Trial leaders shared news about PrEPVacc publicly at the International Conference on AIDS and STIs in Africa (ICASA 2023) today in Zimbabwe.
PrEPVacc, led by African researchers with support from European scientists, is three trials in one. It is testing two different combinations of HIV vaccines to find out if either can prevent HIV infection in populations at risk of acquiring HIV. Participants received injections of either one regimen combining a DNA vaccine with a protein-based vaccine (AIDSVAX), a regimen combining DNA, MVA and a protein-based vaccine (CN54gp140), or a placebo (saline). Participants received four injections in each regimen or of the placebo.
At the same time as participants receive vaccinations, PrEPVacc is also testing a new oral PrEP drug formulation (TAF/FTC, Descovy ©) to see if it is as good as the drugs already approved for PrEP (TDF/FTC, Truvada©), in a study population that is 87% female. Participants received study PrEP as either Descovy © or Truvada © up to two weeks after the third vaccine injection. After that, the study teams either provide non-study PrEP in a clinic or refer the participants to access non-study PrEP at the local service providers. Participants received information and counselling on how best to incorporate PrEP in combination with other available prevention methods against HIV acquisition.
Enrolment of healthy adults aged 18-40 in PrEPVacc began in December 2020 and was completed on 1 March 2023 with 1,512 participants. At enrolment, participants reported behaviours that made them more vulnerable to acquiring HIV.
Despite the delays experienced due to the COVID-19 pandemic, all but 10 participants had passed the time point for the third set of vaccinations by 2 October 2023, and 1,016 had received all four vaccinations. Almost all the participants received oral PrEP, with only 6% deciding they did not want oral PrEP. Overall, most participants reported taking oral PrEP two days before or after their last condomless sex act.

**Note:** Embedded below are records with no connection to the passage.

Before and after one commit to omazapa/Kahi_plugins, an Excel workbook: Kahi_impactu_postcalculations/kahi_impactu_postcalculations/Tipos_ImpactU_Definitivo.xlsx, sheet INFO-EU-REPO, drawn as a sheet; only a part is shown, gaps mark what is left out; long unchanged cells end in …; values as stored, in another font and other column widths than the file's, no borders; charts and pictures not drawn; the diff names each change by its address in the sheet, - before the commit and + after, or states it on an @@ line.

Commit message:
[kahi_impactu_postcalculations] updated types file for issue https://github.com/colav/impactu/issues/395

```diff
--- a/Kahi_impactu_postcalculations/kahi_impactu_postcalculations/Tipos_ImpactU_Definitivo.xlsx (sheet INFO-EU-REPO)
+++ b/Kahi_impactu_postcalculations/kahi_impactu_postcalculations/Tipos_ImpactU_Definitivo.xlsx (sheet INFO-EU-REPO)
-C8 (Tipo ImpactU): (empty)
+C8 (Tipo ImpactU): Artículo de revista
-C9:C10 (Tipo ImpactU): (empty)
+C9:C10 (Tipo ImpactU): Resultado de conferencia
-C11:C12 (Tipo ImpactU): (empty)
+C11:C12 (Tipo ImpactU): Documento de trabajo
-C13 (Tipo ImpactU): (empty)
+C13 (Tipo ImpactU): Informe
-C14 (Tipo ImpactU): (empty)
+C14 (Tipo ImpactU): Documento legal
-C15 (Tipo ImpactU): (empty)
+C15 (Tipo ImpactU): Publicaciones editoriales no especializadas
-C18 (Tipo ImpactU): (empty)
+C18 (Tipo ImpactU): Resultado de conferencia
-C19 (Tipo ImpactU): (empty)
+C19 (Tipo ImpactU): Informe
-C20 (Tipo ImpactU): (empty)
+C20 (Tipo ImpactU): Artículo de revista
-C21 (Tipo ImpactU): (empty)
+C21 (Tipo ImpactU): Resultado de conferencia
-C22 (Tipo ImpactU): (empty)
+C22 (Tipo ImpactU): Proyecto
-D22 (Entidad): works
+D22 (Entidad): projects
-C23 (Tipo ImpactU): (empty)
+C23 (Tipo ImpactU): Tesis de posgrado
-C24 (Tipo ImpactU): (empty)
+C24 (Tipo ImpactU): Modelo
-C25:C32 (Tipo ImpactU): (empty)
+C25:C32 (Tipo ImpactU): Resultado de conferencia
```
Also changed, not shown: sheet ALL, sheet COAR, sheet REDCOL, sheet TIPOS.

PrEPVacc’s study sites are Masaka, Uganda; Mbeya, Tanzania; Dar es Salaam, Tanzania; and Durban, South Africa. The Masaka and Durban sites enrolled men and women, while the Mbeya and Dar es Salaam sites enrolled only women. Across all sites, 13% of participants are men, and 87% are women.
Vaccinations were stopped immediately following the recommendation by PrEPVacc’s IDMC after a scheduled interim review on 9 November of PrEPVacc data collected up to 2 October 2023. PrEPVacc’s Trial Steering Committee accepted the recommendation that vaccinations be permanently discontinued on 22 November, after which the study team began communicating the news to participants and their local communities, other stakeholders, and regulatory and ethics groups.
The stopping of further vaccinations in PrEPVacc underlines how challenging it is to develop an effective HIV vaccine. To date, only the RV144 ‘Thai trial’ showed some efficacy in reducing HIV acquisition by 31.5% at three years.
The full results of the vaccine trial will not be known until all the study visits have been completed, which the study teams aim to do by June 2024. Full results will be analysed and shared with participants, study teams and the public in the second half of 2024.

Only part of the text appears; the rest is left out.